In the darkness of despair we saw a vision,
We lit the light of hope and it was not extinguished.
So reads part of the poem, “We Saw a Vision” by Liam Mac Uistín, carved in gilded lettering on the top wall in Dublin’s somber Garden of Remembrance. It isn’t big, it isn’t flashy, but it’s worth a visit for anyone coming to Dublin.
This reflective park at the top of Dublin’s O’Connell Street was first built in 1966—the fiftieth anniversary of the Easter Rising—and dedicated to “all those who gave their lives in the cause of Irish freedom.” This year, the leaders of the 1916 Rising and subsequent War of Independence are receiving most of the attention, but the garden also recognizes those lost in all of Ireland’s violent grabs for freedom—1916 wasn’t the first, it was just the most successful.
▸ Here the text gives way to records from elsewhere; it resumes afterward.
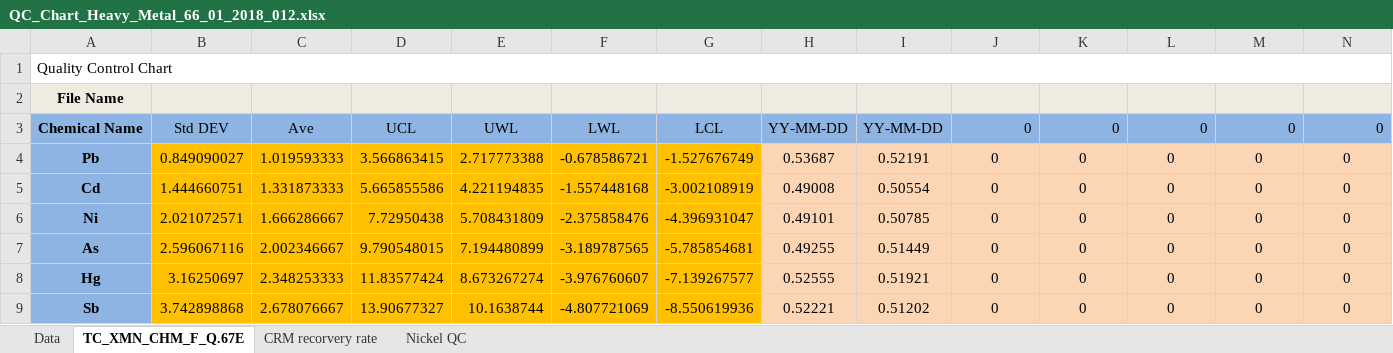
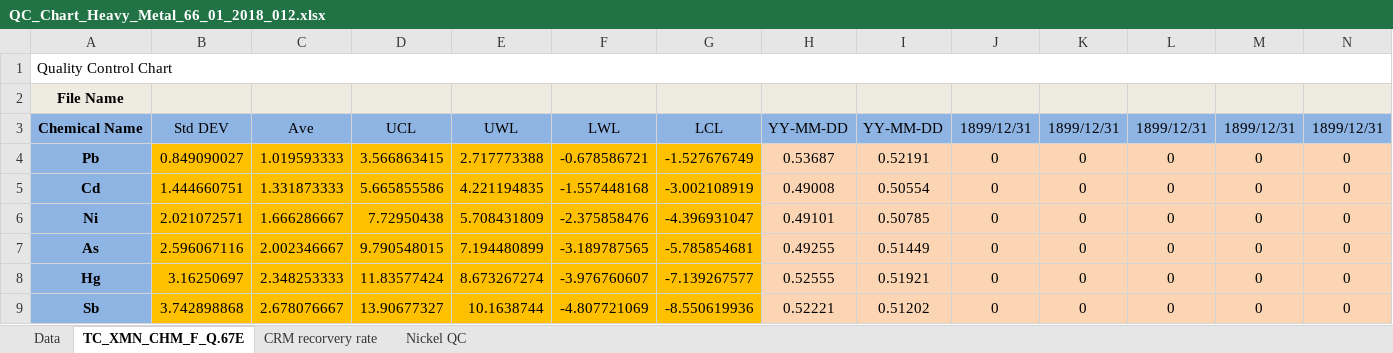
Before and after one commit to chen-huai/work, an Excel workbook: z/data/model/QC_Chart_Heavy_Metal_66_01_2018_012.xlsx, sheet TC_XMN_CHM_F_Q.67E, drawn as a sheet; only a part is shown; values as stored, in another font and other column widths than the file's, no borders; charts and pictures and conditional formats not drawn; removed rows and columns are numbered as before the commit, all else as after; rows hold the shown columns only; the diff names each change by its address in the sheet, - before the commit and + after, or states it on an @@ line.

```diff
--- a/z/data/model/QC_Chart_Heavy_Metal_66_01_2018_012.xlsx (sheet TC_XMN_CHM_F_Q.67E)
+++ b/z/data/model/QC_Chart_Heavy_Metal_66_01_2018_012.xlsx (sheet TC_XMN_CHM_F_Q.67E)
-row 3: Chemical Name | Std DEV | Ave | UCL | UWL | LWL | LCL | YY-MM-DD | YY-MM-DD | 0 | 0 | 0 | 0 | 0
+row 3: Chemical Name | Std DEV | Ave | UCL | UWL | LWL | LCL | YY-MM-DD | YY-MM-DD | 1899/12/31 | 1899/12/31 | 1899/12/31 | 1899/12/31 | 1899/12/31
```
Also changed, not shown: sheet CRM recorvery rate, sheet Nickel QC, sheet Data, formulas that keep their value, charts or pictures, z/data/model/QC_Chart _pH_66_01_2014_015.xlsx, z/data/model/QC_Chart _pH_66_01_2018_006.xlsx, 2 other files.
The centerpiece of the park is the cross-shaped reflecting pool which, in addition to its obvious and overt Christian symbolism, is tiled with mosaic art of weapons and armor. This recognized the Celtic tradition of sealing a peace treaty by throwing (hopefully now-useless) weapons into the river as a gesture of commitment. Take a walk around the pool and find a bench to have your own peaceful sit—the “sunken garden” style of the center of the park makes it surprisingly quiet, surrounded by busy roads as it is.
At the top of the park (the short side of the cross), admire the large sculpture of the Children of Lir in a small fountain. In this park, the image of humans becoming swans symbolizes rebirth and new life, particularly in the way this depiction of the traditional Irish legend is staged. (In the original story, these four children of a mythological Irish king are turned to swans by their jealous stepmother, who, of course, happens to be a witch.)
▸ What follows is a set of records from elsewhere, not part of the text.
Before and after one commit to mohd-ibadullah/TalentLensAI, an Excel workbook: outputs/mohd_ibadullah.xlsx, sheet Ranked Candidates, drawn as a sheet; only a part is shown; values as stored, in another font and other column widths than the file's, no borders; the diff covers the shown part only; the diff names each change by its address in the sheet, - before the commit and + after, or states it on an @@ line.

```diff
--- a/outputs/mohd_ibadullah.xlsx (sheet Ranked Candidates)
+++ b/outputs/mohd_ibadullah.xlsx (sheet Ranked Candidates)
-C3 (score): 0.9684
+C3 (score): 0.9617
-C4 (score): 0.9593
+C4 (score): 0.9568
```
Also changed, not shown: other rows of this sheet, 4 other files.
Behind the statue, the text of the before-quoted poem is inscribed in Irish, English, and French on the marble walls, ensuring that its message rings clear to locals and foreign guests alike. During a landmark visit by Queen Elizabeth II in 2011—British higher-ups don’t often darken the doorstep of their so-recent colony—the poem was recited aloud to a gathered audience of Irish and UK officials, and Her Majesty herself laid a wreath.
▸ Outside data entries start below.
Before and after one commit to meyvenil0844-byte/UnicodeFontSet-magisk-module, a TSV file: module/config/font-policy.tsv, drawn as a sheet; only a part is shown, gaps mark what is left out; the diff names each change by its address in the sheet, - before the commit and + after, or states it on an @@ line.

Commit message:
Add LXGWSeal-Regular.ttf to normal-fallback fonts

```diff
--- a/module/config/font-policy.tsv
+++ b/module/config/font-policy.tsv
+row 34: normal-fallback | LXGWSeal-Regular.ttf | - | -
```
On your own Dublin explorations, walk the extra block to the north end of O’Connell Street, just to the left of the statue of Mr. Parnell, and peek into the subtle powder-blue gates. Even if you aren’t Irish, spend a minute thinking about the sacrifices made by the men and women of this young country, and what their sacrifices have given the people of today’s Ireland.
The Garden of Remembrance is open April–September from 08:30–18:00; October–March 09:30–16:00. Read more about the O’Connell Street neighborhood in my eBook, The Frugal Guide: Dublin available for free here, and on most eBook distribution services.